Classical Chinese philosophy, including such works as The Analects of Confucius and the works of Chuang Tzu, and their influence on Chinese culture.
Credits and hours by arrangement. Prerequisites and recommended preparation vary. With a change in content, may be repeated for credit.
Three credits. Prerequisites and recommended preparation vary. With a change in topic, may be repeated for credit.
Credits and hours by arrangement. Prerequisite: Open only with consent of instructor. May be repeated for credit with a change in topic.
Advanced and individual work.
Credits and hours by arrangement up to a maximum of six credits. Prerequisite: Consent of Department Head required, preferably prior to the student’s departure.
Special topics taken in a foreign study program.
Three credits. Hours by arrangement. Prerequisite: ENGL 1010 or 1011 or 2011; open only with consent of instructor and Department Head; twelve credits in Philosophy at the 2000-level or above, three of which may be taken concurrently. Independent study authorization form required.
Credits and hours by arrangement. Prerequisites and recommended preparation vary; open to juniors or higher. With a change in topic, may be repeated for credit.

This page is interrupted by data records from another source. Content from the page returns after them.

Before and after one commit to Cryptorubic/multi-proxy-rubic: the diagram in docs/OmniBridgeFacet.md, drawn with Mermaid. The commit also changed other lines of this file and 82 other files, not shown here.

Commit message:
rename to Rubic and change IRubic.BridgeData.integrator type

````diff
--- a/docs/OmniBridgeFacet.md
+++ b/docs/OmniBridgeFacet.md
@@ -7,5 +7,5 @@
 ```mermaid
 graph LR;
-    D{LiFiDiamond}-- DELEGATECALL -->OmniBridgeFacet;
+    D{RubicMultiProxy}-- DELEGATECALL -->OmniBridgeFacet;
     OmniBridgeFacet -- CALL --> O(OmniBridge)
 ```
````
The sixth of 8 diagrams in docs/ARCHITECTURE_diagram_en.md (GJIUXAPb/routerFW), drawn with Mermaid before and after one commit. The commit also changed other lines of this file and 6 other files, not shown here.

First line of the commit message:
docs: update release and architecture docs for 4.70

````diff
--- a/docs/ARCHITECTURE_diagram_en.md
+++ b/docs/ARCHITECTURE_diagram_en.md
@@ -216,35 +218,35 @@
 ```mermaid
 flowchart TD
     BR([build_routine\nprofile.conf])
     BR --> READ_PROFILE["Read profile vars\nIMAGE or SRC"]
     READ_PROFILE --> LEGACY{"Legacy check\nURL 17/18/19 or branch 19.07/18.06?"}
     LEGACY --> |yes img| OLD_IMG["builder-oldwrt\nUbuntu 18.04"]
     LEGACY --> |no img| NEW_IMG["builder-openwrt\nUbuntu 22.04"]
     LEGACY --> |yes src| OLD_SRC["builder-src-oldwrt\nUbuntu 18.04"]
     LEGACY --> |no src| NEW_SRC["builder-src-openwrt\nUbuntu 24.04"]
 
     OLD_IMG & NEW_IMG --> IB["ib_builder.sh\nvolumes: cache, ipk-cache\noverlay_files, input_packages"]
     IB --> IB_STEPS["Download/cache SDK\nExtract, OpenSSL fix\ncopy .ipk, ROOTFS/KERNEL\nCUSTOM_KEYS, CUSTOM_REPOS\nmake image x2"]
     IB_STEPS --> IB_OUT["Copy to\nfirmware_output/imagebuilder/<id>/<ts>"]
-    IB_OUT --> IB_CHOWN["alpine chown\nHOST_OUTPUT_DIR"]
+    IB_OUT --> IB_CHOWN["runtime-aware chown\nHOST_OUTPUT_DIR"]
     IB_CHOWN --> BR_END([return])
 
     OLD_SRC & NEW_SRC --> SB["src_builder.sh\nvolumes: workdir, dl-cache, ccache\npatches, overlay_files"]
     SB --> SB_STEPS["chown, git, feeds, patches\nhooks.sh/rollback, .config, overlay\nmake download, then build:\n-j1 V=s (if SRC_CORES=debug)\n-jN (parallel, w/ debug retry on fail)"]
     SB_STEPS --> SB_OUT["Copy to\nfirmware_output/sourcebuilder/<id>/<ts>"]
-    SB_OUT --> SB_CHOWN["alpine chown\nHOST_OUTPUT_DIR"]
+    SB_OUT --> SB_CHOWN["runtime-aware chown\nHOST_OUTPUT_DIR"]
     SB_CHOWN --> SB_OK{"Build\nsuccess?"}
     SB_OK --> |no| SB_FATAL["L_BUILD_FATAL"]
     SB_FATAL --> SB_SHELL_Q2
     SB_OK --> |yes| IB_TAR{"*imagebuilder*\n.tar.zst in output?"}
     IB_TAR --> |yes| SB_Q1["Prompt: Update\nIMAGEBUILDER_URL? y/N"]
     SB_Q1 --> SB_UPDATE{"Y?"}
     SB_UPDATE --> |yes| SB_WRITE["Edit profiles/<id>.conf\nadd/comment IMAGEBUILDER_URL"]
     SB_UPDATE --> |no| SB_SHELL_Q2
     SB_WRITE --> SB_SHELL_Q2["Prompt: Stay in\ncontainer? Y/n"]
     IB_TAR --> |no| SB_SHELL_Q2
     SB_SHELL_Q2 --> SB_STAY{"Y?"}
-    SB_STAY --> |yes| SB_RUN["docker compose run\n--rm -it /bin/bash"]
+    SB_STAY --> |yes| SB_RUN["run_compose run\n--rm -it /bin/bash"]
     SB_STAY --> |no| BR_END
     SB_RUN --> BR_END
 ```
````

Three credits. Prerequisites and recommended preparation vary; open to juniors or higher. With a change in topic, may be repeated for credit.